Autosomal recessive hypophosphatemic rickets type 2 (ARHR2)

(OMIM phenotype number #613312)

Autosomal recessive hypophosphatemic rickets (ARHR) is an extremely rare disease, characterized by hypophosphatemia resulting from renal phosphate wasting (See also ARHR1). Autosomal recessive hypophosphatemic rickets type 2 (ARHR2) is caused by homozygous loss-of-function mutation in the ENPP1 gene. ENPP1 encodes a protein called ectonucleotide pyrophosphatase/ phosphodiesterase 1 (NPP1), which is a major generator of extracellular pyrophosphate (PPi). Because PPi inhibits calcification (hydroxyapatite crystal deposition and growth), homozygous inactivating mutations in ENPP1 gene are also responsible for generalized arterial calcification of infancy (see also GACI). In patients with ARHR2, high circulating levels of FGF23 have been described. FGF23 is a secreted protein, which reduces expression of sodium-phosphate co-transporters, NPT2a and NPT2c, resulting in renal phosphate wasting, diminishs the renal 1α-hydroxylase and increases the 24-hydroxylase activity. Moreover, FGF23 acts at the parathyroid gland to decrease parathyroid hormone synthesis and secretion. Currently, it is unclear how mutations in ENPP1 gene results in high FGF23 levels.

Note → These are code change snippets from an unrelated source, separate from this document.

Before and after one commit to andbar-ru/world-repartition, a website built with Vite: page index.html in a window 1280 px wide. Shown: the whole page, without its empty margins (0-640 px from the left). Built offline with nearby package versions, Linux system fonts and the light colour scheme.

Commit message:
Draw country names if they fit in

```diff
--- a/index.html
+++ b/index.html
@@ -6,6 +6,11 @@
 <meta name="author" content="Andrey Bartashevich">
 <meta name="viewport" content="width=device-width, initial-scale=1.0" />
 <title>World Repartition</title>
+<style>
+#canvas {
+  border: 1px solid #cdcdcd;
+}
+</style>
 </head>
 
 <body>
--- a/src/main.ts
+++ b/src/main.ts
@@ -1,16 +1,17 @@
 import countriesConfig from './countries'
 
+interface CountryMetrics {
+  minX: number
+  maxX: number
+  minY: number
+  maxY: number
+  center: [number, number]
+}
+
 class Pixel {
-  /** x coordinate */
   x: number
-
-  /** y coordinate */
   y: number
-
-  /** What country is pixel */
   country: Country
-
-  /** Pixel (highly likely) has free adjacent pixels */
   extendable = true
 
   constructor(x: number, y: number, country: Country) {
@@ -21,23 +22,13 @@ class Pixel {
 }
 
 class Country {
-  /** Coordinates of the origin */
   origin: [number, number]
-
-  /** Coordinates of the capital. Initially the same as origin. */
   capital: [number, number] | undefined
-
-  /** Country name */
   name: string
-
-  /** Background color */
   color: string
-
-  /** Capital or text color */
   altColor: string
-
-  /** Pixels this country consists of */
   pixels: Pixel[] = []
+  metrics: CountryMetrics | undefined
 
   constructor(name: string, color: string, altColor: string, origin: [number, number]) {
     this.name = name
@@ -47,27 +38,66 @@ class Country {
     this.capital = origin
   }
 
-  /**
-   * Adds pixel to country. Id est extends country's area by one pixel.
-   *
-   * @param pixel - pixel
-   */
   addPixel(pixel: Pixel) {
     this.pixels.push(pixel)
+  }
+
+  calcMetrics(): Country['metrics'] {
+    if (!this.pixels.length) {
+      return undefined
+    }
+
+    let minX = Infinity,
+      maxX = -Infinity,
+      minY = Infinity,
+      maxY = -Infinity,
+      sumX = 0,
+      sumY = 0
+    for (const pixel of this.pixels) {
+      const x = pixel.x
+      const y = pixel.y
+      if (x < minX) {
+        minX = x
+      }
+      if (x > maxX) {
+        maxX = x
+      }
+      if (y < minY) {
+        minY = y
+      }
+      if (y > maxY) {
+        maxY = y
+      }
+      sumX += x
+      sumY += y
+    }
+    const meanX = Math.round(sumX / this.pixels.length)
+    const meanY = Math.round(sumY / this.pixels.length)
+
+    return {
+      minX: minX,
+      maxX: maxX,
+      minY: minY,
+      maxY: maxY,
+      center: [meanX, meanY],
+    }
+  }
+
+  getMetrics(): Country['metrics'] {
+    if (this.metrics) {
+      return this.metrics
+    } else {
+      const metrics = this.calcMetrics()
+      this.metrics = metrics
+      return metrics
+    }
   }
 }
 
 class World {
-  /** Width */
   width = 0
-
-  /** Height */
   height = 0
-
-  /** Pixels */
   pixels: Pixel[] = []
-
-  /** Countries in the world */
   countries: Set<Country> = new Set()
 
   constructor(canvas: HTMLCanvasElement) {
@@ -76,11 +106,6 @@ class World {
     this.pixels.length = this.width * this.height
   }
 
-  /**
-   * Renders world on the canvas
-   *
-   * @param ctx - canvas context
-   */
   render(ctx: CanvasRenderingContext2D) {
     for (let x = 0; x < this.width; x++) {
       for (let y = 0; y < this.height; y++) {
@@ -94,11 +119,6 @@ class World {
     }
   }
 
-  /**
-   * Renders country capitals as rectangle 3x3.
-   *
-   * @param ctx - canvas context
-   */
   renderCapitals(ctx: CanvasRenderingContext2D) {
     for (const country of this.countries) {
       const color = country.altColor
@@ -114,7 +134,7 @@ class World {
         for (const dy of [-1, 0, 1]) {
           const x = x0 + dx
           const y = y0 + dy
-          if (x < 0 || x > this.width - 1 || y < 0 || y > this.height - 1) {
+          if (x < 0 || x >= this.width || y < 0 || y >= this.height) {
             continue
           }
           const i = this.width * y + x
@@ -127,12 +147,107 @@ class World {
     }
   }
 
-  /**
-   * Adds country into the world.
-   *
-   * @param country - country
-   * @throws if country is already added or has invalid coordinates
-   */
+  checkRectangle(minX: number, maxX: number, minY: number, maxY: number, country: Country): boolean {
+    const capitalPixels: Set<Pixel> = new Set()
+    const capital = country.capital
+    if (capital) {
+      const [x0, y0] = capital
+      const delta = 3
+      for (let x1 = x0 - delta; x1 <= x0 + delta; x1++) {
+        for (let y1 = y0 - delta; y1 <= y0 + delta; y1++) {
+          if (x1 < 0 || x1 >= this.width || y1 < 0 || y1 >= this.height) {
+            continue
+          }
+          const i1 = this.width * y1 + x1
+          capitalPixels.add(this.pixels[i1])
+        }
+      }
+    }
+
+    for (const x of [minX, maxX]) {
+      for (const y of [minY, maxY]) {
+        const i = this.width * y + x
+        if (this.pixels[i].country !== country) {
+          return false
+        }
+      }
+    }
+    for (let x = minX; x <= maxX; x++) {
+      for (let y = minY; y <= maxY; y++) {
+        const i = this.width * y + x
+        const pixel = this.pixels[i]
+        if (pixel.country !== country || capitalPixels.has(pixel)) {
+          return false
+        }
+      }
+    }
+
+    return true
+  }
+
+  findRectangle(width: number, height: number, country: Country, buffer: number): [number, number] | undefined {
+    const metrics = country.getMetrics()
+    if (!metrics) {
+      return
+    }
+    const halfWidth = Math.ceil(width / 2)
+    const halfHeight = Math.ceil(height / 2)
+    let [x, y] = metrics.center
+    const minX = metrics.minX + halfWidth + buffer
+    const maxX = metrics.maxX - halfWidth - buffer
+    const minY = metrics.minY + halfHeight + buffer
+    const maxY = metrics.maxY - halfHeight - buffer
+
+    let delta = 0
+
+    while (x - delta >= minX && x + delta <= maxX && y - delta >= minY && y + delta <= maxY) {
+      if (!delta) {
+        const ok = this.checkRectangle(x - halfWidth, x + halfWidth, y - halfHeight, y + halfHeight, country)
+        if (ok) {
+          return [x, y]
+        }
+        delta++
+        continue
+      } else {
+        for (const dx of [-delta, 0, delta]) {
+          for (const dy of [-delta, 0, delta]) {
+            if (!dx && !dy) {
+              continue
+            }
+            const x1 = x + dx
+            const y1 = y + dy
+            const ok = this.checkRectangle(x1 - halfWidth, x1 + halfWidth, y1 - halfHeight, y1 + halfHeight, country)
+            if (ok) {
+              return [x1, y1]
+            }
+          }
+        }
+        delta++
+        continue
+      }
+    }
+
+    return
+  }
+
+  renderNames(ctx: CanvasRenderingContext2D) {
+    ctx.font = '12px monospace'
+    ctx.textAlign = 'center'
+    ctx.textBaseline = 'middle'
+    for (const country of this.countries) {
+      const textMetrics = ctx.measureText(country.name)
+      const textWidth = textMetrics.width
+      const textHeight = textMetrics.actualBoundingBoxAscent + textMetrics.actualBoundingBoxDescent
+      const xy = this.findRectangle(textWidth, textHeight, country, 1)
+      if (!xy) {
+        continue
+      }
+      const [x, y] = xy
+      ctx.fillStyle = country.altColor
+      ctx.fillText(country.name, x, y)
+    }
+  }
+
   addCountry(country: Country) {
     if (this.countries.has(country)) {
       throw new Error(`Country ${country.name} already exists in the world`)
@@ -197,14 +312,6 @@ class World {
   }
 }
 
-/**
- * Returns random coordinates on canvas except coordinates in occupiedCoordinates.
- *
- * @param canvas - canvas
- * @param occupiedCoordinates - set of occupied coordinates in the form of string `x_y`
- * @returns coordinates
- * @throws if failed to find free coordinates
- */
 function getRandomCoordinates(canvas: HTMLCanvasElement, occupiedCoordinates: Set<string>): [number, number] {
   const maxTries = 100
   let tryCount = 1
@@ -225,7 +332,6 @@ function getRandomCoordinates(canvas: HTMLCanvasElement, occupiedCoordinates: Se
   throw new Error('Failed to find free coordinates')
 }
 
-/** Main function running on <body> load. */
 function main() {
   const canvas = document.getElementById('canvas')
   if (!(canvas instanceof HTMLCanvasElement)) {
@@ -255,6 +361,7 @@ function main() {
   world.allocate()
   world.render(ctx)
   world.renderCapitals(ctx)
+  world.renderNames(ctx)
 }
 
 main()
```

Gene

ENPP1 gene, 6q23.2 (OMIM gene/locus number *173335)

Phenotype

Short stature; limited movement of spine and hip, calcification of the ligaments at the bony insertions sites, high bone density at the base of skull, clavicle and rib anomalies, and enthesopathies.

Main biochemical alterations

High Ur P, low Pi, low renal TmP/GFR, normal Ca, low-normal Ur Ca, normal 25 OH D; low-normal 1,25(OH)2D, high bone ALP, high intact FGF23, and normal PTH.

Image

Fig. Radiography shows dense ossification of the anterior longitudinal ligament.

Reproduced from Mehta P, Mitchell A, Tysoe C, et al., Novel compound heterozygous mutations in ENPP1 cause hypophosphataemic rickets with anterior spinal ligament ossification, Rheumatology (Oxford) 2012;51:1919-21, by permission of Oxford University Press.

Other resource

www.parathyroid.com

References

  1. Lorenz-Depiereux B, Schnabel D, Tiosano D, et al. Loss-of-function ENPP1 mutations cause both generalized arterial calcification of infancy and autosomal-recessive hypophosphatemic rickets. Am J Hum Genet. 2010 Feb 12;86(2):267-72.
  2. Saito T, Shimizu Y, Hori M, et al. A patient with hypophosphatemic rickets and ossification of posterior longitudinal ligament caused by a novel homozygous mutation in ENPP1 gene. Bone. 2011 Oct;49(4):913-6.
  3. Feng JQ, Ward LM, Liu S, et al. Loss of DMP1 causes rickets and osteomalacia and identifies a role for osteocytes in mineral metabolism. Nat Genet. 2006 Nov;38(11):1310-5.
  4. Masi L, Agnusdei D, Bilezikian J et al. Taxonomy of rare genetic metabolic bone disorders. Osteoporos Int. 2015 Jun 13.
  5. http://www.omim.org